• _ABOUT THIS TASK_
Some lines hold the string "export". Copy all of them from the material that follows.

• _EXTRACTED ENTRIES_

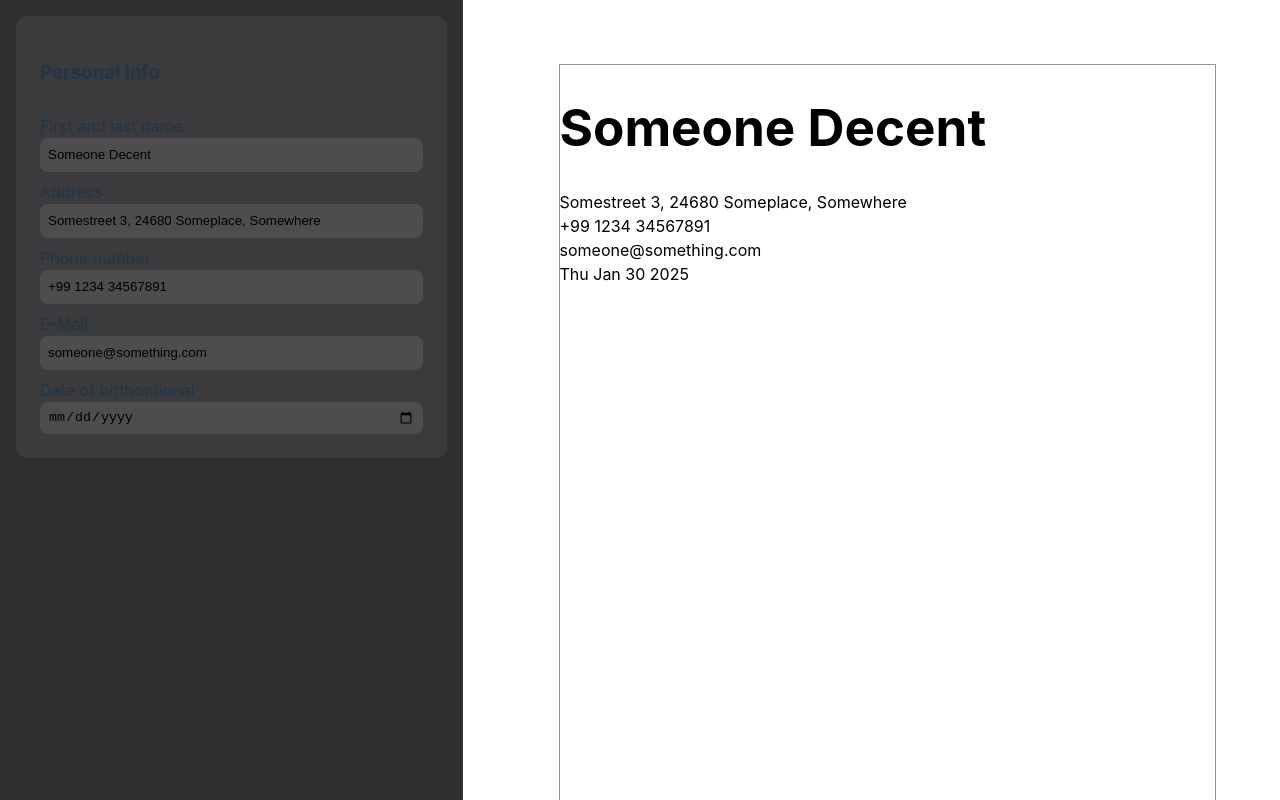
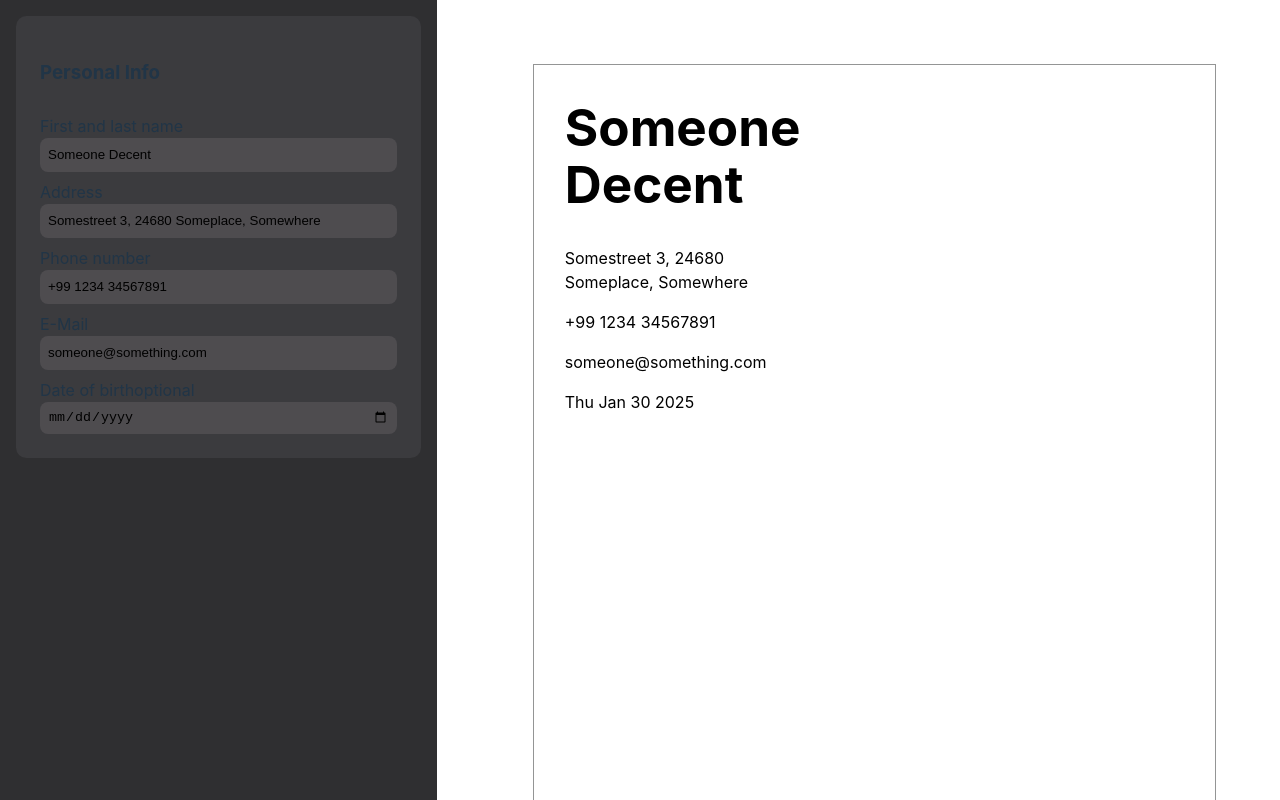
Before and after one commit to FukcThat/cv-generator, a React (Vite) app: page / in a window 1280 px wide. Shown: the top 800 px of the page. Built offline with nearby package versions, Linux system fonts and the light colour scheme.

Commit message:
STYLE: Basic formatting of personal info section

```diff
--- a/src/components/Resume.jsx
+++ b/src/components/Resume.jsx
@@ -3,7 +3,7 @@ import PersonalInfoSection from "./personal-info/PersonalInfoSection";
 
 export default function Resume({ personalInfo }) {
   return (
-    <div className="resume-page">
+    <div className="resume-page flex-col">
       <div className="resume-layout">
         <PersonalInfoSection personalInfo={personalInfo} />
       </div>
--- a/src/components/personal-info/PersonalInfoSection.jsx
+++ b/src/components/personal-info/PersonalInfoSection.jsx
@@ -1,8 +1,8 @@
 export default function PersonalInfoSection({ personalInfo }) {
   return (
-    <div className="personal-info--section">
+    <div className="personal-info--section flex-col">
       <h1 className="resume-name">{personalInfo.fullName}</h1>
-      <div className="resume-contact">
+      <div className="resume-contact flex-col">
         {personalInfo.address && (
           <div>
             <i className="" />
--- a/src/styles/App.css
+++ b/src/styles/App.css
@@ -72,10 +72,17 @@ input {
 }
 
 .resume-container {
+  display: grid;
+  grid-template-columns: 1fr 3fr;
   margin: 4rem;
+  padding-inline: 8mm;
   height: 297mm;
   width: 210mm;
   background-color: white;
   color: black;
   border: 1px solid rgb(148, 149, 149);
 }
+
+.resume-contact {
+  gap: 1rem;
+}
```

• _EXERCISE OUTPUT_
 export default function Resume({ personalInfo }) {
 export default function PersonalInfoSection({ personalInfo }) {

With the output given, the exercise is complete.